A special task force will also be established to tackle violence between metered taxis and tech companies like Uber and Taxify. Metered taxis want Uber banned, arguing the ride-sharing app is operating illegally and taking away its business.
The Gauteng government has admitted the violence reached shocking levels, but officials said it will not ban Uber or any other operator.
Since January, there have been a total of about 300 attacks in Gauteng: 204 incidents occurred in Tshwane, 86 in Johannesburg, and four in Ekurhuleni.
About 116 cases have been opened with police and 28 people were arrested.
During a briefing held on Sunday, Gauteng Premier David Makhura announced a special provincial cabinet committee and task force - comprising law-enforcement agencies and intelligence services - will now deal with the matter.
“If this matter is allowed to continue we would have a situation where people are recruited to carry out hits, especially recruiting those who carry out political killings. We don’t want hired assassins. One life has already been lost.”
Officials believe having records of every public transport operator in the province can assist in tackling the problem.
“We want Uber and metered taxis and everyone else who operates in the public transport space to be registered with us. Already we have seen 2,300 Uber operators making applications to us,” said Makhura.
Around 600 Uber operators have already received their permits while 500 metered taxi drivers received theirs.
Authorities said they will also probe claims that during some attacks law enforcement officials did not act when they witnessed the violence.
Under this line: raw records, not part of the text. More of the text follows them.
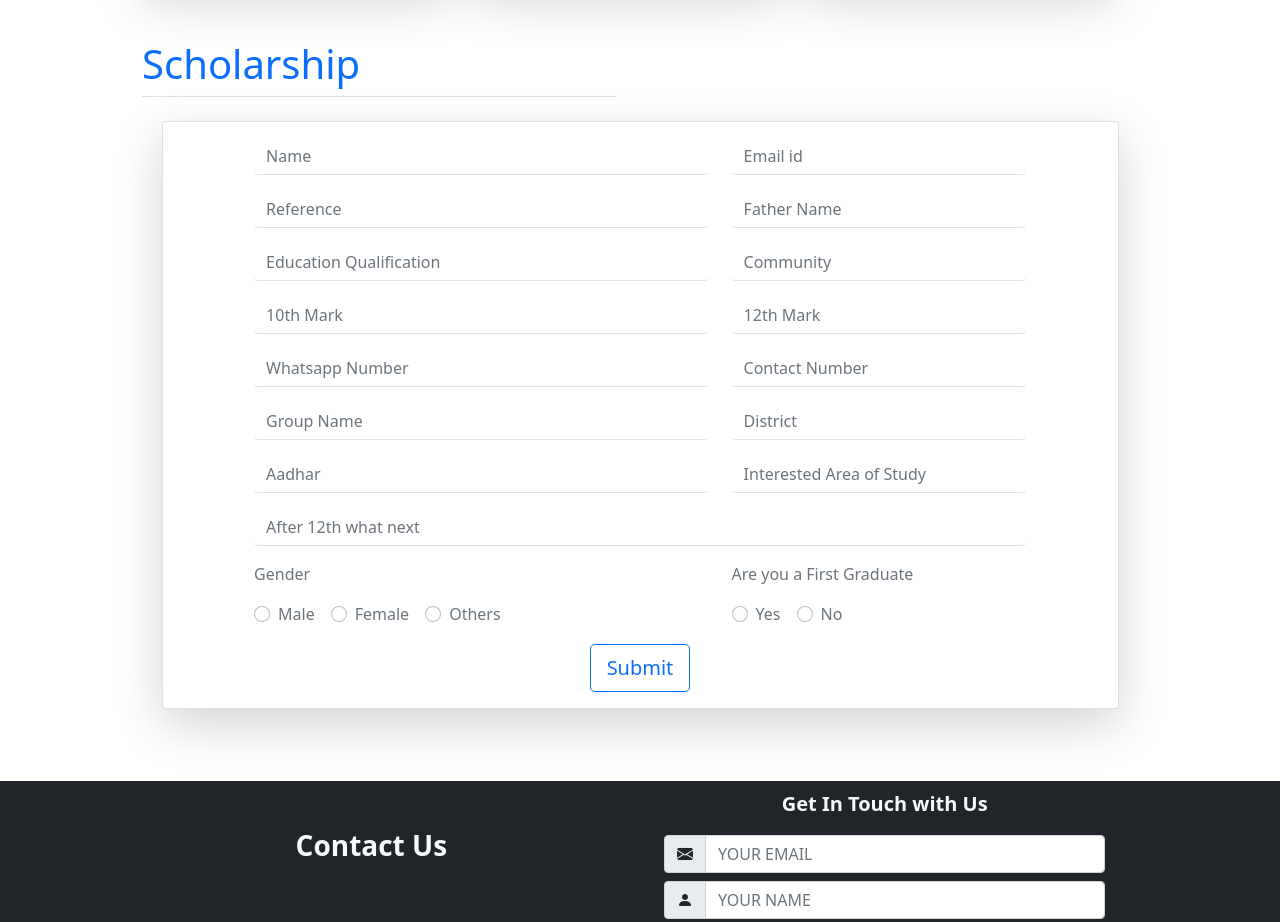
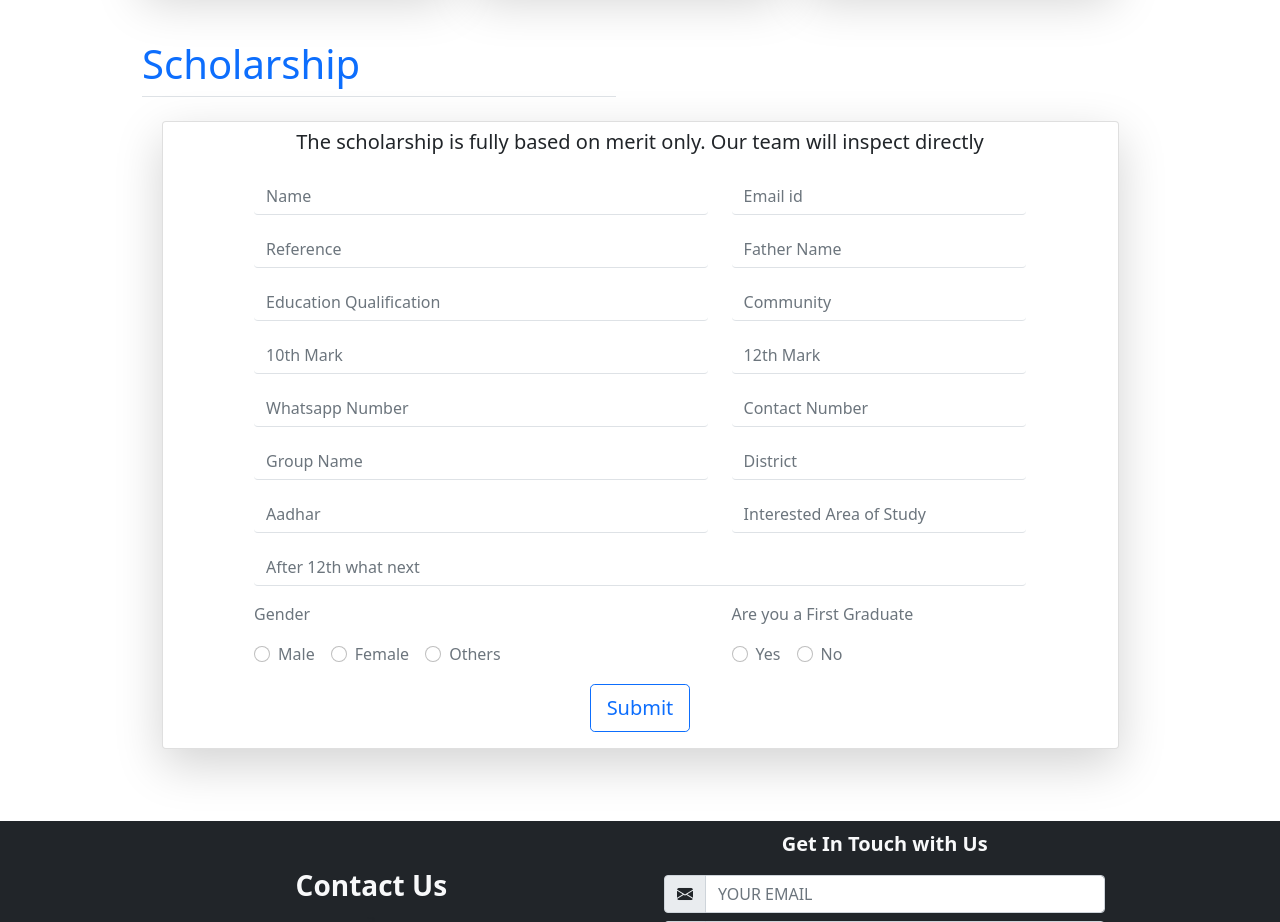
Before and after one commit to HameedAsmath/STO, a React (Create React App) app: page / in a window 1280 px wide. Shown: the part 2020-2942 px from the top of the page. Built offline with nearby package versions, Linux system fonts and the light colour scheme.

Commit message:
ToasterBugTesting
Added text in scholarship section

```diff
--- a/src/Components/Navbar.js
+++ b/src/Components/Navbar.js
@@ -6,7 +6,7 @@ export const Navbar = () => {
     <div>
         <nav className="navbar navbar-expand-lg navbar-light bg-light fixed-top">
     <div className="container-md">
-    <a class="navbar-brand" href="#">
+    <a class="navbar-brand" href="/">
       <img src={Logo} alt="" width="54" height="48"/>
     </a>
       <a className="navbar-brand fw-bolder text-primary" href="#">Step To Oppurtunities</a>
--- a/src/Components/ScholarshipForm.js
+++ b/src/Components/ScholarshipForm.js
@@ -106,6 +106,9 @@ export const ScholarshipForm = () => {
             <Header heading="Scholarship"/>
 
              <div className='container-fluid col-md-11 mt-3 card shadow-lg' data-aos="zoom-in">
+             <div className='container-fluid text-center'>
+                 <span className='text-wrap fw-light lh-lg lead'>The scholarship is fully based on merit only. Our team will inspect directly</span>
+            </div>
                 <Formik
                 initialValues={{ Name: "", Gender: "", Email: "", FatherName: "",Qualification: "", Community: "", TenthMark: "", TwelvethMark: "", Whatsapp: "", Contact: "", FirstGraduate: "", District: "", GroupName: "", Aadhar: "", WhatsNext: "", Reference: "", AreaofStudy: ""}}
                 validationSchema={ScholarshipSchema}
@@ -134,6 +137,7 @@ export const ScholarshipForm = () => {
                     //Posting data
                     setLoading(true)
                     axios.post('https://sheet.best/api/sheets/a291bcff-6f90-4751-8dcb-2d8ae343b56f', data).then((response) => {
+                        console.log(response.statusText)
                         if (response.statusText == "OK") {
                             setLoading(false)
                             toast.success("Form Submitted Successfully")
```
“Where police have been involved in not assisting Uber drivers when they are being attacked we will definitely attack against those,” said Gauteng Community Safety MEC Sizakele Nkosi-Malobane.